Committee Member

Robert Bernasconi

Committee Member

Sarah Clark Miller

Committee Member

Remy Debes

Abstract

Persons with multiracial identity are now the fastest growing minority group in both the United States and Britain. As the push to acknowledge, express and celebrate multiracial identities intensifies, the ontological status, meaning of multiracial identities and their relationship to monoracial identities is of increasing importance to our understanding of race relations in both countries. The dilemma that philosophers of race are confronted with is how to identify those persons impacted by racisms without reifying the concept of race and/or falling foul of presenting essentialized group categories. Models that seek to grapple with these ethical problems are typically, if not surprisingly, undergirded by an unencumbered liberal framework that prioritises freedom and equality. The unencumbered conception of the self is historically, socially and morally disconnected such that one’s identity can be separated from one’s values. However, I argue that there is a racial consciousness that constitutes social reality in the United States and Britain and impacts the lived experience. This renders unencumbered models of moral reasoning untenable. Rejecting the unencumbered self, I consider multiracial identity from an encumbered ontological perspective, which posits the evaluation and articulation of identity as constitutive of the self and social reality. This model requires us to address the moral content of racial identities imbedded in the racial consciousness and allows us to consider racial identities, not as proxies for moral commitments but rather as part of a multi-layered process in which a person’s racial identity is both a reflection of and a significant factor in shaping a person’s moral commitments. In light of this, I explore a selection of models of collective responsibility. I claim that in a society with racial consciousness, collective responsibility is best described and understood within the framework of an encumbered conception of the self. Ultimately, I contend that if we are to tackle racial injustice, we must revisit our understanding of moral reasoning as rational, objective and fundamentally unencumbered.
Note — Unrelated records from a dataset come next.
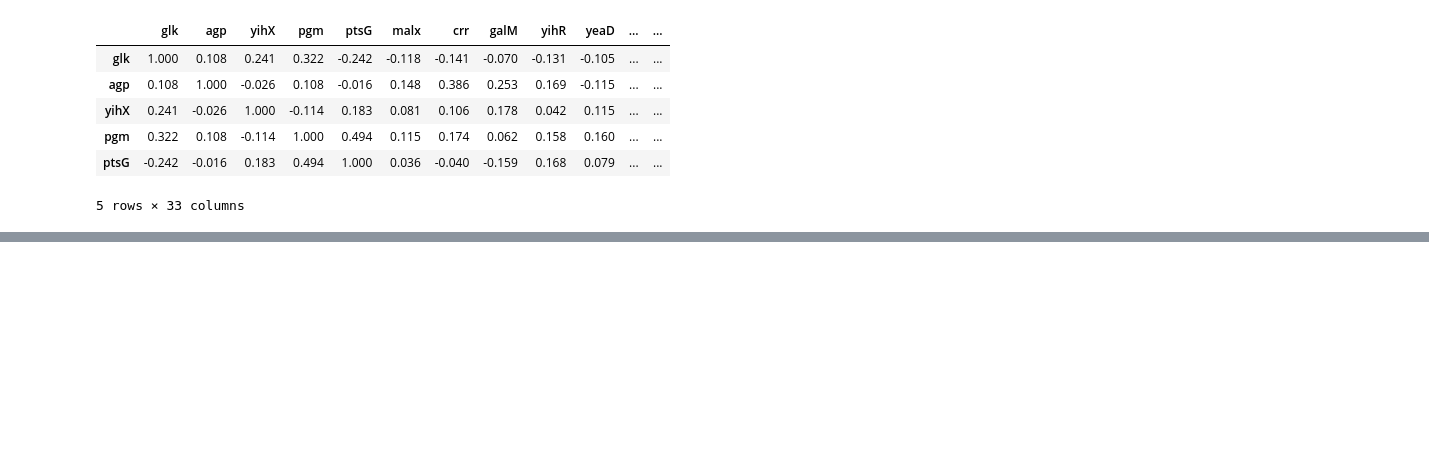
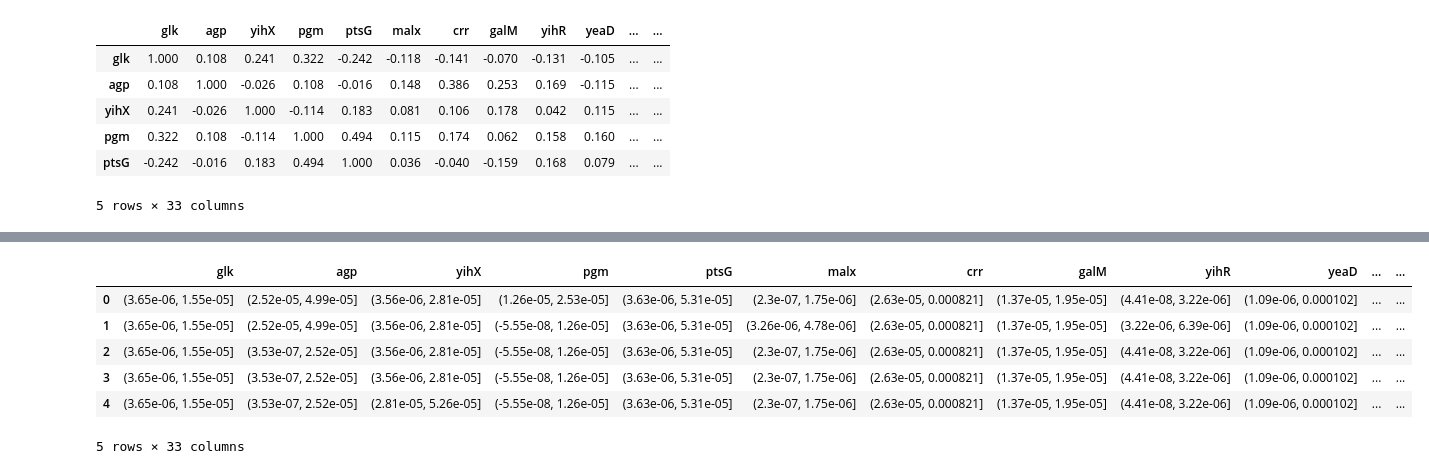
Before and after one commit to SanchanY/bn, a Jupyter notebook: work/corr.ipynb, the cells around one changed output, grey strips where cells are left out. Saved outputs shown, nothing was run; the diff lists cells and outputs as text; code cells hidden in the pictures; blank space fills up the shorter version.

```diff
--- a/work/corr.ipynb
+++ b/work/corr.ipynb
@@ -58,0 +76,16 @@ draw_pcm(partial_corr_matrix)
+# %%
+# 連続値 →　離散値に変更
+df_new = df.copy()
+
+for i in range(len(df_new.columns)):
+    df_new.iloc[:, i] = pd.cut(df_new.iloc[:, i], 5)
+
+df_new.head()
+# %% [output]
+|  | glk | agp | yihX | pgm | ptsG | malx | crr | galM | yihR | yeaD | ... | ... |
+| 0 | (3.65e-06, 1.55e-05] | (2.52e-05, 4.99e-05] | (3.56e-06, 2.81e-05] | (1.26e-05, 2.53e-05] | (3.63e-06, 5.31e-05] | (2.3e-07, 1.75e-06] | (2.63e-05, 0.000821] | (1.37e-05, 1.95e-05] | (4.41e-08, 3.22e-06] | (1.09e-06, 0.000102] | ... | ... |
+| 1 | (3.65e-06, 1.55e-05] | (2.52e-05, 4.99e-05] | (3.56e-06, 2.81e-05] | (-5.55e-08, 1.26e-05] | (3.63e-06, 5.31e-05] | (3.26e-06, 4.78e-06] | (2.63e-05, 0.000821] | (1.37e-05, 1.95e-05] | (3.22e-06, 6.39e-06] | (1.09e-06, 0.000102] | ... | ... |
+| 2 | (3.65e-06, 1.55e-05] | (3.53e-07, 2.52e-05] | (3.56e-06, 2.81e-05] | (-5.55e-08, 1.26e-05] | (3.63e-06, 5.31e-05] | (2.3e-07, 1.75e-06] | (2.63e-05, 0.000821] | (1.37e-05, 1.95e-05] | (4.41e-08, 3.22e-06] | (1.09e-06, 0.000102] | ... | ... |
+| 3 | (3.65e-06, 1.55e-05] | (3.53e-07, 2.52e-05] | (3.56e-06, 2.81e-05] | (-5.55e-08, 1.26e-05] | (3.63e-06, 5.31e-05] | (2.3e-07, 1.75e-06] | (2.63e-05, 0.000821] | (1.37e-05, 1.95e-05] | (4.41e-08, 3.22e-06] | (1.09e-06, 0.000102] | ... | ... |
+| 4 | (3.65e-06, 1.55e-05] | (3.53e-07, 2.52e-05] | (2.81e-05, 5.26e-05] | (-5.55e-08, 1.26e-05] | (3.63e-06, 5.31e-05] | (2.3e-07, 1.75e-06] | (2.63e-05, 0.000821] | (1.37e-05, 1.95e-05] | (4.41e-08, 3.22e-06] | (1.09e-06, 0.000102] | ... | ... |
+5 rows × 33 columns
```
Also changed, not shown: parts of 5 cells of this notebook, 2 other files.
Comments

Data is provided by the student.

Library Comment

dissertation or thesis originally submitted to the local University of Memphis Electronic Theses & dissertation (ETD) Repository.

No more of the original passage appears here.